TASK REQUIREMENTS: The required result is each line of the entries below containing the string "base".

::: TASK MATERIAL

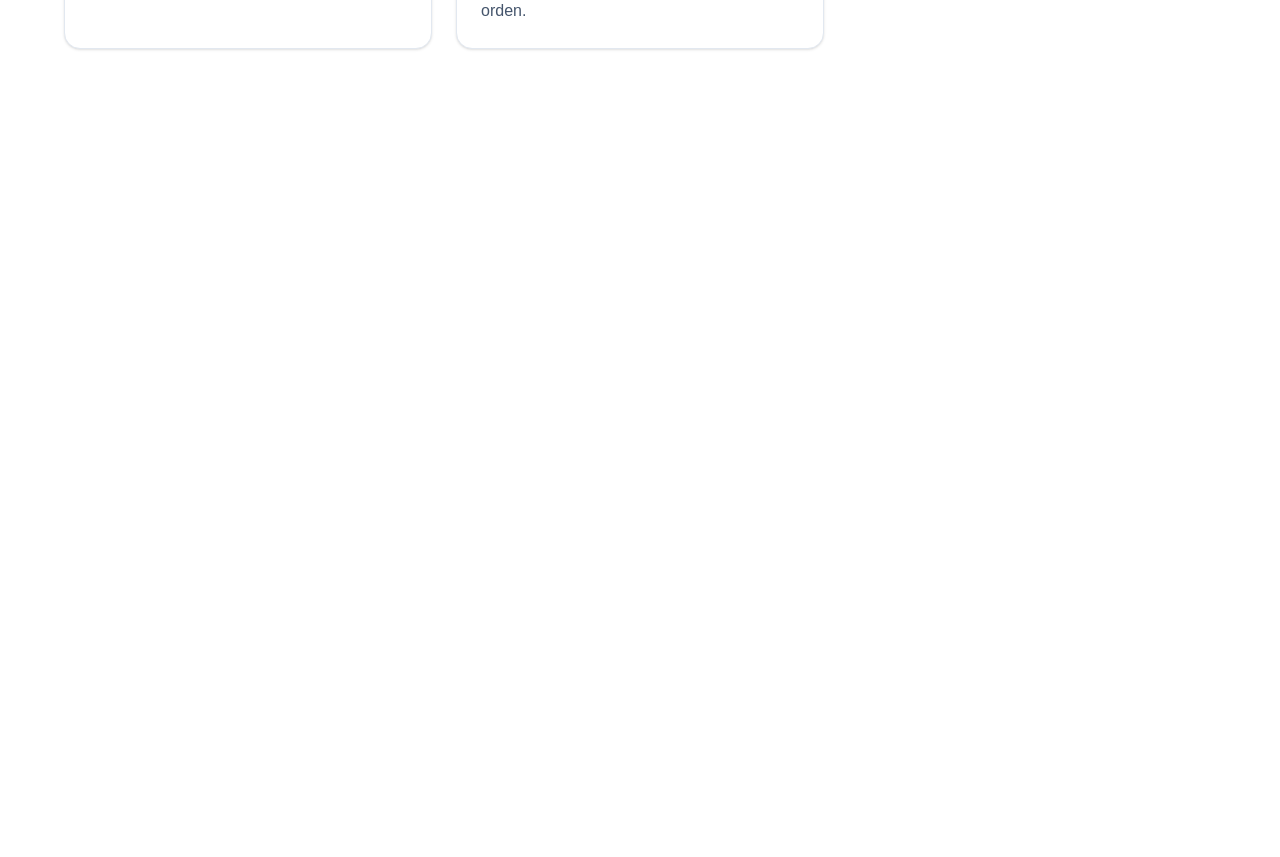
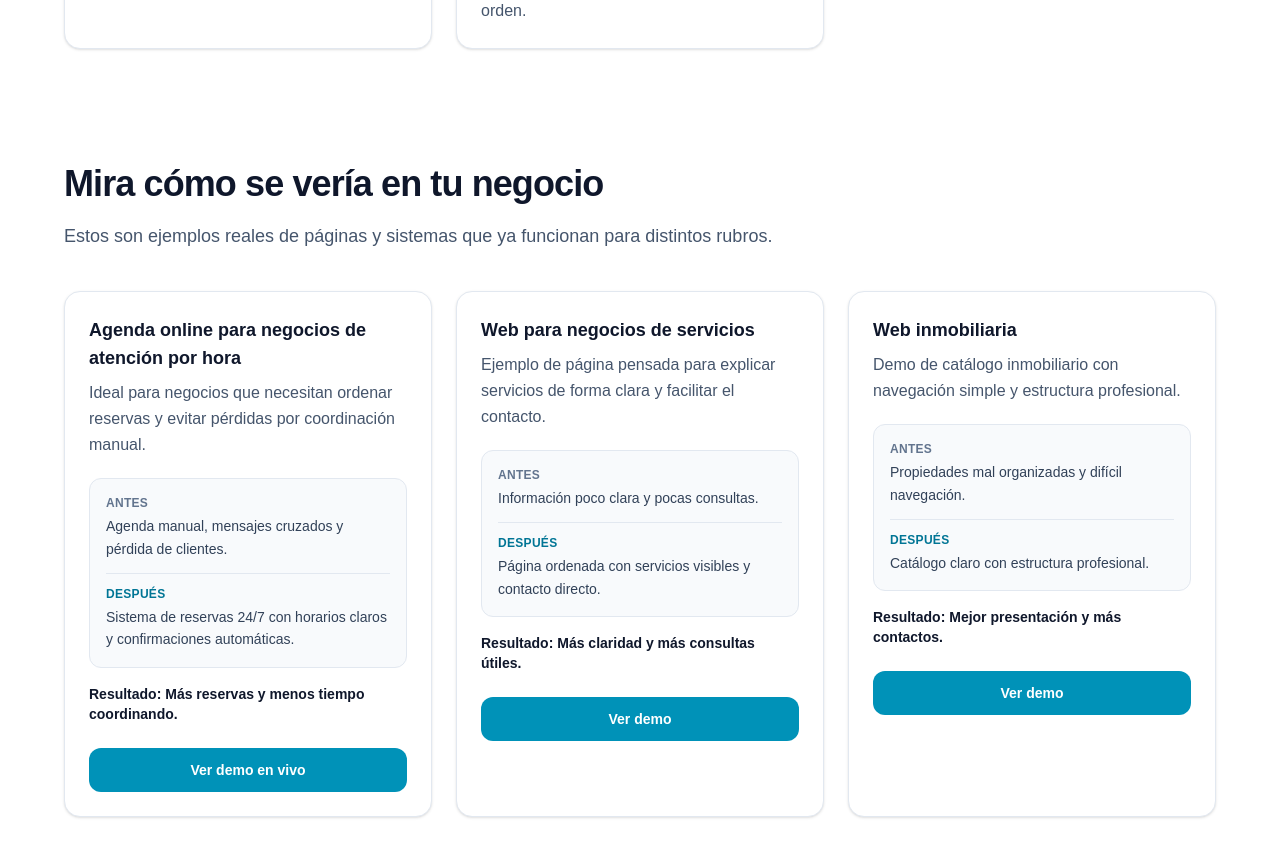
Before and after one commit to verf2390/citaya-agendas, a Next.js app: page / in a window 1280 px wide. Shown: the part 1440-2297 px from the top of the page. Before the commit the page ends 1569 px from the top, so only its background shows below. Built offline with nearby package versions, Linux system fonts and the light colour scheme.

Commit message:
Add demos showcase section to home page

```diff
--- /dev/null
+++ b/app/(marketing)/components/home/demos-showcase-section.tsx
@@ -0,0 +1,90 @@
+import Link from "next/link";
+
+const demos = [
+  {
+    name: "Agenda online para negocios de atención por hora",
+    description:
+      "Ideal para negocios que necesitan ordenar reservas y evitar pérdidas por coordinación manual.",
+    before: "Agenda manual, mensajes cruzados y pérdida de clientes.",
+    after: "Sistema de reservas 24/7 con horarios claros y confirmaciones automáticas.",
+    result: "Más reservas y menos tiempo coordinando.",
+    cta: "Ver demo en vivo",
+    href: "https://demo.citaya.online/",
+    isExternal: true,
+  },
+  {
+    name: "Web para negocios de servicios",
+    description:
+      "Ejemplo de página pensada para explicar servicios de forma clara y facilitar el contacto.",
+    before: "Información poco clara y pocas consultas.",
+    after: "Página ordenada con servicios visibles y contacto directo.",
+    result: "Más claridad y más consultas útiles.",
+    cta: "Ver demo",
+    href: "/servicios-demo",
+    isExternal: false,
+  },
+  {
+    name: "Web inmobiliaria",
+    description: "Demo de catálogo inmobiliario con navegación simple y estructura profesional.",
+    before: "Propiedades mal organizadas y difícil navegación.",
+    after: "Catálogo claro con estructura profesional.",
+    result: "Mejor presentación y más contactos.",
+    cta: "Ver demo",
+    href: "/inmo-demo",
+    isExternal: false,
+  },
+] as const;
+
+export function DemosShowcaseSection() {
+  return (
+    <section id="demos" className="px-4 pb-14 pt-4 sm:px-6 sm:pb-16 sm:pt-6 lg:px-10 lg:pb-20 lg:pt-8">
+      <div className="mx-auto w-full max-w-6xl">
+        <div className="max-w-3xl">
+          <h2 className="text-2xl font-semibold leading-tight tracking-tight text-slate-900 sm:text-3xl lg:text-4xl">
+            Mira cómo se vería en tu negocio
+          </h2>
+          <p className="mt-4 text-base leading-relaxed text-slate-600 sm:text-lg">
+            Estos son ejemplos reales de páginas y sistemas que ya funcionan para distintos rubros.
+          </p>
+        </div>
+
+        <div className="mt-8 grid grid-cols-1 gap-4 sm:mt-10 sm:grid-cols-2 sm:gap-5 lg:grid-cols-3 lg:gap-6">
+          {demos.map((demo) => (
+            <article
+              key={demo.name}
+              className="flex h-full flex-col rounded-2xl border border-slate-200 bg-white p-5 shadow-sm transition-all duration-200 hover:-translate-y-0.5 hover:border-cyan-200 hover:shadow-md sm:p-6"
+            >
+              <h3 className="text-lg font-semibold text-slate-900">{demo.name}</h3>
+              <p className="mt-2 text-sm leading-relaxed text-slate-600 sm:text-base">{demo.description}</p>
+
+              <div className="mt-5 space-y-3 rounded-xl border border-slate-200 bg-slate-50 p-4">
+                <div>
+                  <p className="text-xs font-semibold uppercase tracking-wide text-slate-500">Antes</p>
+                  <p className="mt-1 text-sm leading-relaxed text-slate-700">{demo.before}</p>
+                </div>
+
+                <div className="h-px w-full bg-slate-200" />
+
+                <div>
+                  <p className="text-xs font-semibold uppercase tracking-wide text-cyan-700">Después</p>
+                  <p className="mt-1 text-sm leading-relaxed text-slate-700">{demo.after}</p>
+                </div>
+              </div>
+
+              <p className="mt-4 text-sm font-semibold text-slate-900">Resultado: {demo.result}</p>
+
+              <Link
+                href={demo.href}
+                target={demo.isExternal ? "_blank" : undefined}
+                rel={demo.isExternal ? "noopener noreferrer" : undefined}
+                className="mt-6 inline-flex min-h-11 w-full items-center justify-center rounded-xl bg-cyan-600 px-4 py-2.5 text-sm font-semibold text-white transition-colors duration-200 hover:bg-cyan-500 active:bg-cyan-700"
+              >
+                {demo.cta}
+              </Link>
+            </article>
+          ))}
+        </div>
+      </div>
+    </section>
+  );
+}
--- a/app/page.tsx
+++ b/app/page.tsx
@@ -1,11 +1,13 @@
 import { BrandHeroSection } from "./(marketing)/components/home/brand-hero-section";
 import { ServicesGridSection } from "./(marketing)/components/home/services-grid-section";
+import { DemosShowcaseSection } from "./(marketing)/components/home/demos-showcase-section";
 
 export default function Home() {
   return (
     <main className="overflow-x-hidden bg-white text-slate-900">
       <BrandHeroSection />
       <ServicesGridSection />
+      <DemosShowcaseSection />
     </main>
   );
 }
```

::::::

OUTPUT OF THE TASK:
+          <p className="mt-4 text-base leading-relaxed text-slate-600 sm:text-lg">
+              <p className="mt-2 text-sm leading-relaxed text-slate-600 sm:text-base">{demo.description}</p>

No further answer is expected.